William Thomas, a prominent citizen in Jacksonville, Ill., served as a circuit judge, a member of the Illinois General Assembly, and a trustee of several state institutions in Jacksonville.
In this reminiscence, Thomas recalled his horseback journey from Kentucky to Illinois, and his first year, 1826-27, as a school teacher and lawyer in Jacksonville. On the way, he visited New Harmony, Ind., the Owenite community, which was "on the wane." In Belleville, he met Ninian Edwards, and in Edwardsville he was licensed to practice law by Samuel Lockwood. He noted the people and towns through which he traveled (including a drunken group of "Macoupinites" in Carrollton).
Thomas mentioned many acquaintances in early Jacksonville, and commented on the split in the town between "yankees" from the north and east (who supported John Quincy Adams) and "white people" from the south and west (who supported Andrew Jackson). In the spring and fall of 1827, he practiced law in the counties of western Illinois that comprised the First Circuit. In the summer, he briefly served as a volunteer in the Winnebago War.
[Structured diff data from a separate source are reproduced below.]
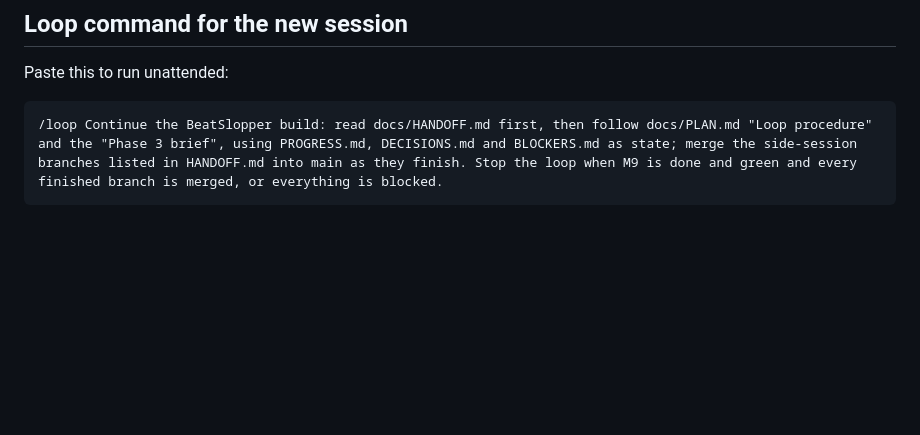
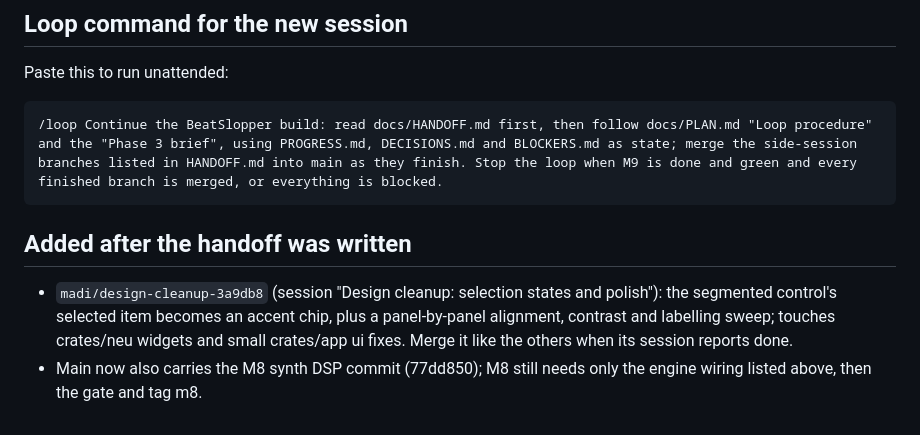
Before and after one commit to MadiWilly/BeatSlopper, a Markdown page: docs/HANDOFF.md, the part around the change. Drawn GitHub-style; blank space fills up the shorter version.

Commit message:
Handoff: add the design-cleanup branch to the merge list
Co-Authored-By: Claude Fable 5.1 <noreply@anthropic.com>

```diff
--- a/docs/HANDOFF.md
+++ b/docs/HANDOFF.md
@@ -83,3 +83,11 @@ yet, leave it; its session reports to the old orchestrator session, so check the
 Paste this to run unattended:
 
     /loop Continue the BeatSlopper build: read docs/HANDOFF.md first, then follow docs/PLAN.md "Loop procedure" and the "Phase 3 brief", using PROGRESS.md, DECISIONS.md and BLOCKERS.md as state; merge the side-session branches listed in HANDOFF.md into main as they finish. Stop the loop when M9 is done and green and every finished branch is merged, or everything is blocked.
+
+## Added after the handoff was written
+- `madi/design-cleanup-3a9db8` (session "Design cleanup: selection states and polish"): the
+  segmented control's selected item becomes an accent chip, plus a panel-by-panel alignment,
+  contrast and labelling sweep; touches crates/neu widgets and small crates/app ui fixes. Merge
+  it like the others when its session reports done.
+- Main now also carries the M8 synth DSP commit (77dd850); M8 still needs only the engine
+  wiring listed above, then the gate and tag m8.
```
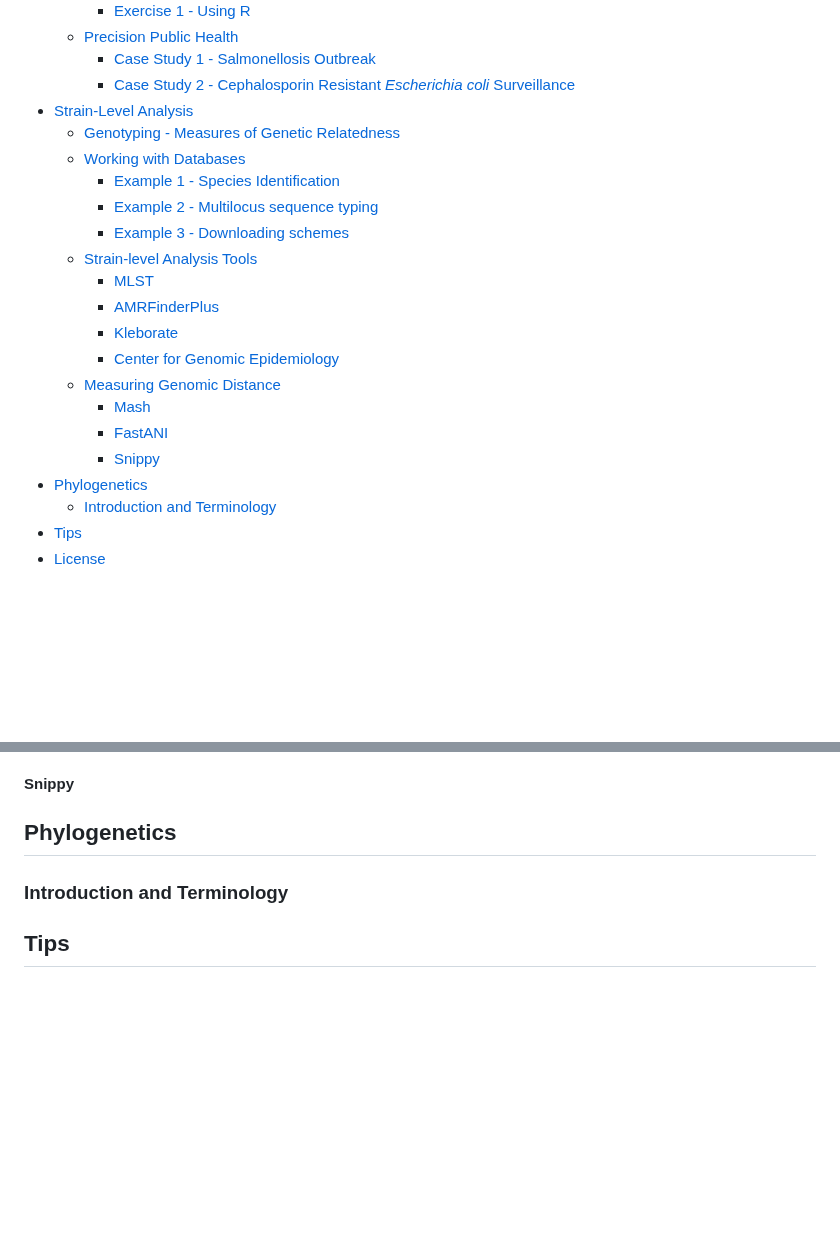
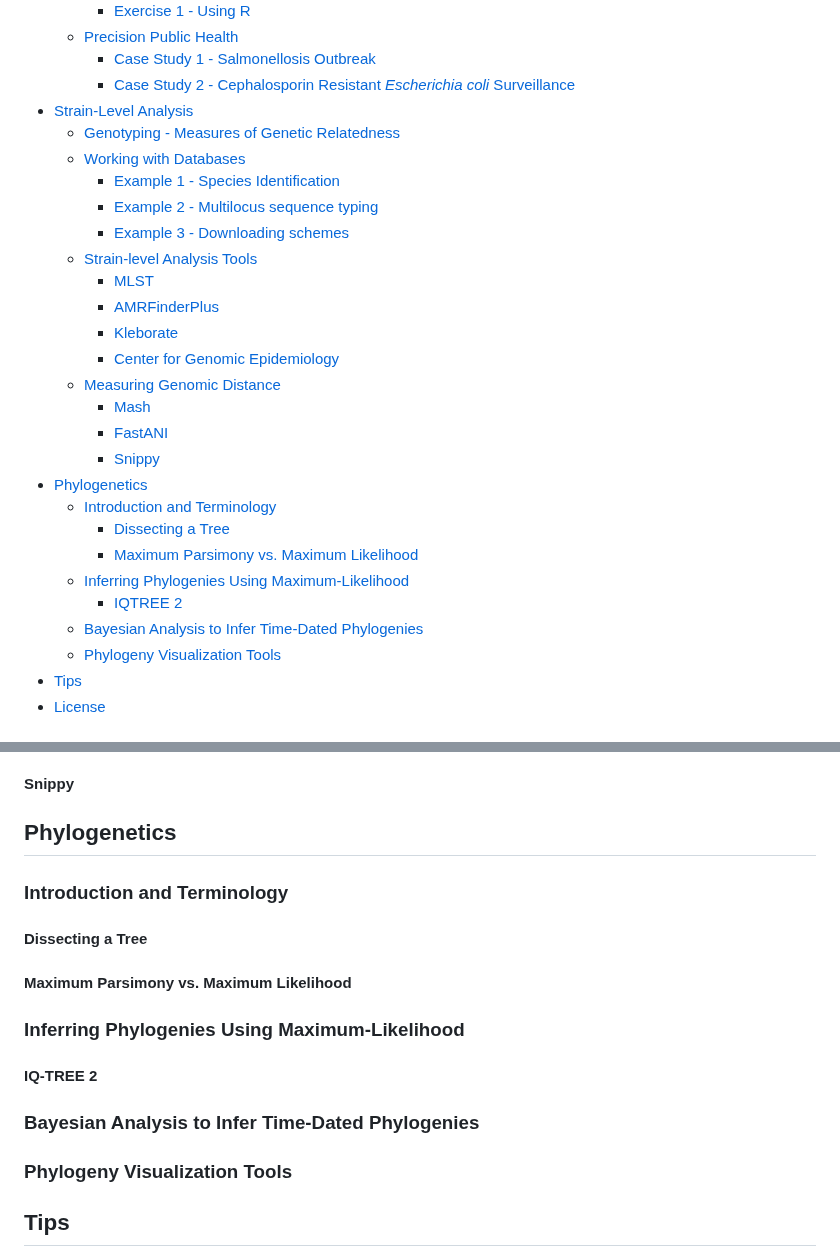
Before and after one commit to treangenlab/radmicrobes, a Markdown page: session3/README.md, 2 parts joined by grey strips. Drawn GitHub-style; blank space fills up the shorter version.

```diff
--- a/session3/README.md
+++ b/session3/README.md
@@ -12,21 +12,27 @@
      * [Case Study 2 - Cephalosporin Resistant *Escherichia coli* Surveillance](#case-study-2---cephalosporin-resistant-escherichia-coli-surveillance)
 * [Strain-Level Analysis](#strain-level-analysis)
   * [Genotyping - Measures of Genetic Relatedness](#genotyping---measures-of-genetic-relatedness)
-   * [Working with Databases](#databases)
+  * [Working with Databases](#databases)
      * [Example 1 - Species Identification](#example-1---species-identification)
      * [Example 2 - Multilocus sequence typing](#example-2---multilocus-sequence-typing)
      * [Example 3 - Downloading schemes](#example-3---downloading-schemes)
-   * [Strain-level Analysis Tools](#strain-level-analysis-tools)
+  * [Strain-level Analysis Tools](#strain-level-analysis-tools)
      * [MLST](#mlst)
      * [AMRFinderPlus](#amrfinderplus)
      * [Kleborate](#kleborate)
      * [Center for Genomic Epidemiology](#center-for-genomic-epidemiology)
-   * [Measuring Genomic Distance](#measuring-genomic-distance)
+  * [Measuring Genomic Distance](#measuring-genomic-distance)
      *  [Mash](#mash)
      *  [FastANI](#fastani)
      *  [Snippy](#snippy)
 * [Phylogenetics](#phylogenetics)
   * [Introduction and Terminology](#introduction-and-terminology)
+     * [Dissecting a Tree](#dissecting-a-tree)
+     * [Maximum Parsimony vs. Maximum Likelihood](#maximum-parsimony-vs.-maximum-likelihood)
+  * [Inferring Phylogenies Using Maximum-Likelihood](#inferring-phylogenies-using-maximum-likelihood)
+     * [IQTREE 2](#iqtree-2)
+  * [Bayesian Analysis to Infer Time-Dated Phylogenies](#bayesian-analysis-to-infer-time-dated-phylogenies)
+  * [Phylogeny Visualization Tools](#phylogeny-visualization-tools)
 * [Tips](#tips)
 * [License](#license)
 
@@ -273,6 +279,18 @@ One of the last concepts I want to bring up before jumping into phylogenetics is
 
 ### Introduction and Terminology
 
+#### Dissecting a Tree
+
+#### Maximum Parsimony vs. Maximum Likelihood
+
+### Inferring Phylogenies Using Maximum-Likelihood
+
+#### IQ-TREE 2
+
+### Bayesian Analysis to Infer Time-Dated Phylogenies
+
+### Phylogeny Visualization Tools
+
 ## Tips
 
 * [An applied genomic epidemiological handbook](https://alliblk.github.io/genepi-book/index.html) by Allison Black and Gytis Dudas formerly of the [Bedford lab](https://bedford.io/) is a fantastic overview of genomic epidemiology that heavily inspired the content of this section.
```
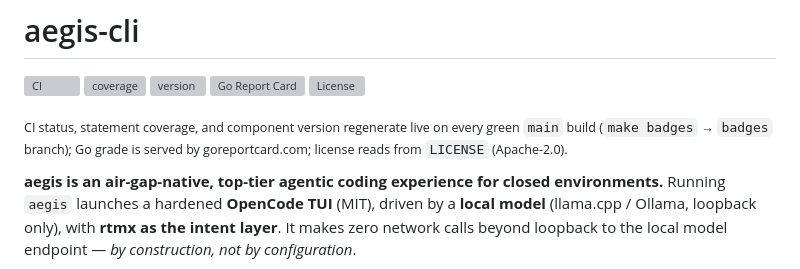
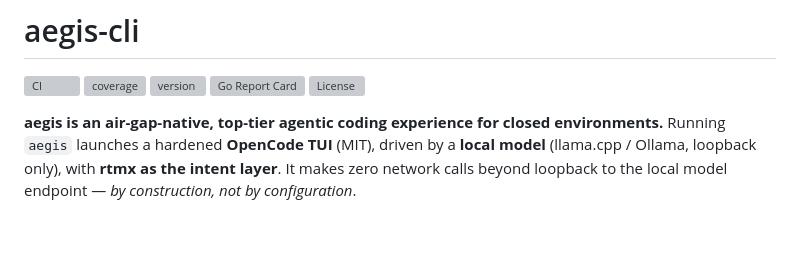
Before and after one commit to rtmx-ai/aegis-cli, a Markdown page: README.md, the part around the change. Drawn GitHub-style; blank space fills up the shorter version; grey boxes are pictures that could not be loaded.

Commit message:
docs(readme): drop the redundant badge-description line
The <sub> block below the badges just restated what each badge is; the badges are self-explanatory.

Co-Authored-By: Claude Opus 4.8 (1M context) <noreply@anthropic.com>

```diff
--- a/README.md
+++ b/README.md
@@ -5,8 +5,6 @@
 [![version](https://img.shields.io/endpoint?url=https://raw.githubusercontent.com/rtmx-ai/aegis-cli/badges/version.json)](https://github.com/rtmx-ai/aegis-cli/blob/main/VERSION)
 [![Go Report Card](https://goreportcard.com/badge/github.com/rtmx-ai/aegis-cli)](https://goreportcard.com/report/github.com/rtmx-ai/aegis-cli)
 [![License](https://img.shields.io/github/license/rtmx-ai/aegis-cli)](LICENSE)
-
-<sub>CI status, statement coverage, and component version regenerate live on every green `main` build (`make badges` → `badges` branch); Go grade is served by goreportcard.com; license reads from `LICENSE` (Apache-2.0).</sub>
 
 **aegis is an air-gap-native, top-tier agentic coding experience for closed
 environments.** Running `aegis` launches a hardened **OpenCode TUI** (MIT), driven by a
```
Thomas's memoir of "Early Times" was published in the Apr. 18, 1877, issue of the Jacksonville Weekly Journal, a 16-page transcription of which was collated by Solon J. Buck in 1913.